▸ EXERCISE DIRECTIONS: Should the word "BrowserRouter" occur in a line of the records, copy that line.

[Detected change data]
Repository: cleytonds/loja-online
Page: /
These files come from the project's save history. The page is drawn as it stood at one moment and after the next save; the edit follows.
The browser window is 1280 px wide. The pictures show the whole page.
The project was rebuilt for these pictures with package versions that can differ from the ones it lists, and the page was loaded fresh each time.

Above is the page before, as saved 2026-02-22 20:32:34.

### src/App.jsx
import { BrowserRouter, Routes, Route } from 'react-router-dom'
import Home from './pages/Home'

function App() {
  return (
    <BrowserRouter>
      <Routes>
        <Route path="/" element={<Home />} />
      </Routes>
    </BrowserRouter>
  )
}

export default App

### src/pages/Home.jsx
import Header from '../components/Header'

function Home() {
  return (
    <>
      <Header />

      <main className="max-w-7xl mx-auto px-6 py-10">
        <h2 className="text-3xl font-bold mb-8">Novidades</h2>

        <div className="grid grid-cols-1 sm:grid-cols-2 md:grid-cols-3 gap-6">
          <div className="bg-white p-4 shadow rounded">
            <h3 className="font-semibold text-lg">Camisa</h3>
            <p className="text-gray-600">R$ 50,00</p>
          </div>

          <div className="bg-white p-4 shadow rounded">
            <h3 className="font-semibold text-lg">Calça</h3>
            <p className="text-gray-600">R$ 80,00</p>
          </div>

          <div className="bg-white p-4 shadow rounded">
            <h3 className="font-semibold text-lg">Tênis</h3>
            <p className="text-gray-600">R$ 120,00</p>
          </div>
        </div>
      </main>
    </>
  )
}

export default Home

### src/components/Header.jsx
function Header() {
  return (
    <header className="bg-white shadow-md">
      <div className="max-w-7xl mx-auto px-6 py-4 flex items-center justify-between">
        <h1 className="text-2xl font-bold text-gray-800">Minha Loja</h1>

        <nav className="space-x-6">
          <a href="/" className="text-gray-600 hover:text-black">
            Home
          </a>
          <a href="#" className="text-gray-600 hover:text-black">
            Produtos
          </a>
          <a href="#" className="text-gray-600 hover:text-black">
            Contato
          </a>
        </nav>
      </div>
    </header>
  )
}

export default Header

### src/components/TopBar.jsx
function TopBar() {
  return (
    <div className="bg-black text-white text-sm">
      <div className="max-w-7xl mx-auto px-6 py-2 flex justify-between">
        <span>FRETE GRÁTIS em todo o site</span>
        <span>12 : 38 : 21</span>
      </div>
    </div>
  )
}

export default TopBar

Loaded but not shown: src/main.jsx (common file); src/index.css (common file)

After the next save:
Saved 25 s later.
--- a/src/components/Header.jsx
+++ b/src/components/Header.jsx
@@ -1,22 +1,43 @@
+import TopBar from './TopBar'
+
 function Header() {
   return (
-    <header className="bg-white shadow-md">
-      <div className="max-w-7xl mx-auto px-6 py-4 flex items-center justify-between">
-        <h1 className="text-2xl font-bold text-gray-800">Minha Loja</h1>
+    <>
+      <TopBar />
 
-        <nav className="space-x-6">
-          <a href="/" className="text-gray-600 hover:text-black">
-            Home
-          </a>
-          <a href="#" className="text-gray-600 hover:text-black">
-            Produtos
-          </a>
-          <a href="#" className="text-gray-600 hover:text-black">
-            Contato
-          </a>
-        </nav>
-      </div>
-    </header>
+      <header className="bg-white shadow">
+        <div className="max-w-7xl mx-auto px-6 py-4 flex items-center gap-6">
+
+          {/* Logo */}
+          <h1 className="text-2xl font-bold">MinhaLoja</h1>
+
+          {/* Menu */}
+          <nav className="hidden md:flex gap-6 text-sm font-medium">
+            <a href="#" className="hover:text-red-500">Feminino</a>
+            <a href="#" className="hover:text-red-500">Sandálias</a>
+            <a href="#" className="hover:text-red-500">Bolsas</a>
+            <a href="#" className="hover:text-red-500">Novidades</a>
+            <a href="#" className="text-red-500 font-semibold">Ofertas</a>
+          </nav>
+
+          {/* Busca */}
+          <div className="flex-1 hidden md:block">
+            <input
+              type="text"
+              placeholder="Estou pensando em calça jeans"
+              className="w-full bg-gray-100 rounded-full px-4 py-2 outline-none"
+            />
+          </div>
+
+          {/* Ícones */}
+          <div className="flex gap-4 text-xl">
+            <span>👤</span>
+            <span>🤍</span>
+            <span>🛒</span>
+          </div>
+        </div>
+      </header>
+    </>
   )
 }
---
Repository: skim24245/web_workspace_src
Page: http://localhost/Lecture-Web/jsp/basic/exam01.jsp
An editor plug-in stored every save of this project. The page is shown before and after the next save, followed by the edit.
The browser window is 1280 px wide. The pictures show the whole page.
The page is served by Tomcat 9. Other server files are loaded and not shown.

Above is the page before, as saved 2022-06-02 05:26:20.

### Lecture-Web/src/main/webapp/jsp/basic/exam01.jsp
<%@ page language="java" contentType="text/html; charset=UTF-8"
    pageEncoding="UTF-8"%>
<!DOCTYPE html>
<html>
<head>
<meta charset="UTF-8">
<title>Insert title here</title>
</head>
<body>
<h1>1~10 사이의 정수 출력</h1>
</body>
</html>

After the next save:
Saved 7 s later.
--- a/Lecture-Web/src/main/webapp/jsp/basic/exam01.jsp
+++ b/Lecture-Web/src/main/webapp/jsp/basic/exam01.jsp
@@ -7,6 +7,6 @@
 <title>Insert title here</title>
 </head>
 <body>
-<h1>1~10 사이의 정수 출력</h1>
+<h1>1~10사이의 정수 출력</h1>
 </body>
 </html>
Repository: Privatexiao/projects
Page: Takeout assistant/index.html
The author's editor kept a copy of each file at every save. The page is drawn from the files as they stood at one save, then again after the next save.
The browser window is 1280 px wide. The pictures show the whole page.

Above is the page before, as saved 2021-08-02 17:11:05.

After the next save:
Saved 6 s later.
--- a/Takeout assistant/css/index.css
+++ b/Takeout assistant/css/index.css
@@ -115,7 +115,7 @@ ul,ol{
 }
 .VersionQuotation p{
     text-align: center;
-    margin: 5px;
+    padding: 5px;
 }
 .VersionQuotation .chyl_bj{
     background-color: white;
==
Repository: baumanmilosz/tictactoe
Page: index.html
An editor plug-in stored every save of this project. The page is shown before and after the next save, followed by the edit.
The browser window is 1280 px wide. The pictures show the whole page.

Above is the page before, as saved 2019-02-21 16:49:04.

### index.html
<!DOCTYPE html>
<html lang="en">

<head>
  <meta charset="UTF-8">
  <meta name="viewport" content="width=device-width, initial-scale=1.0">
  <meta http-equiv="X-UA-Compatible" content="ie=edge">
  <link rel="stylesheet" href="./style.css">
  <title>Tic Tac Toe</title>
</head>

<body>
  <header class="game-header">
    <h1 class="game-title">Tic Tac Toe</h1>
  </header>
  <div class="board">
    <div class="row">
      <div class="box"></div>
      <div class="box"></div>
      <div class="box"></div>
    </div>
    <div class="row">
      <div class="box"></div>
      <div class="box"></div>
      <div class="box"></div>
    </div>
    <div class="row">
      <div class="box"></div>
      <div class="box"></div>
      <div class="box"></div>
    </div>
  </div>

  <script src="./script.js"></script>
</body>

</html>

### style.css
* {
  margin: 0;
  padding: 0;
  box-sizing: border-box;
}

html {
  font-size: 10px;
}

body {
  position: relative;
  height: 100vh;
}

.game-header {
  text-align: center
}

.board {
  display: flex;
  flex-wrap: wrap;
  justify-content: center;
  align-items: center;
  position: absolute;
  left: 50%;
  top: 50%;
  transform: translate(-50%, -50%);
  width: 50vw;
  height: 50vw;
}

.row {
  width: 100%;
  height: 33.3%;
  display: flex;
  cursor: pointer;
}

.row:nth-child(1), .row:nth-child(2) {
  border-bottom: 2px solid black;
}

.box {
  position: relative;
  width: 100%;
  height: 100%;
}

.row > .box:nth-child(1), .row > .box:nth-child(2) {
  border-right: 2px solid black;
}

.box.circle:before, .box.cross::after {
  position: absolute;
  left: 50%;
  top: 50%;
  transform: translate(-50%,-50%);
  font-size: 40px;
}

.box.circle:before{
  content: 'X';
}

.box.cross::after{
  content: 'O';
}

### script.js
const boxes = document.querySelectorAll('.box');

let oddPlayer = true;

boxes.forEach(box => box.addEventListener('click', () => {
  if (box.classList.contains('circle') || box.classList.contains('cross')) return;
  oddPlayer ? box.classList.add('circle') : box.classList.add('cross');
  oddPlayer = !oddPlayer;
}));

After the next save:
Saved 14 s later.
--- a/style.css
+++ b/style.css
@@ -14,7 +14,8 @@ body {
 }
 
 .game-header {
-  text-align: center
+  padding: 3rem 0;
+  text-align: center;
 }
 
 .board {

▸ PROBLEM SOLUTION:
import { BrowserRouter, Routes, Route } from 'react-router-dom'
    <BrowserRouter>
    </BrowserRouter>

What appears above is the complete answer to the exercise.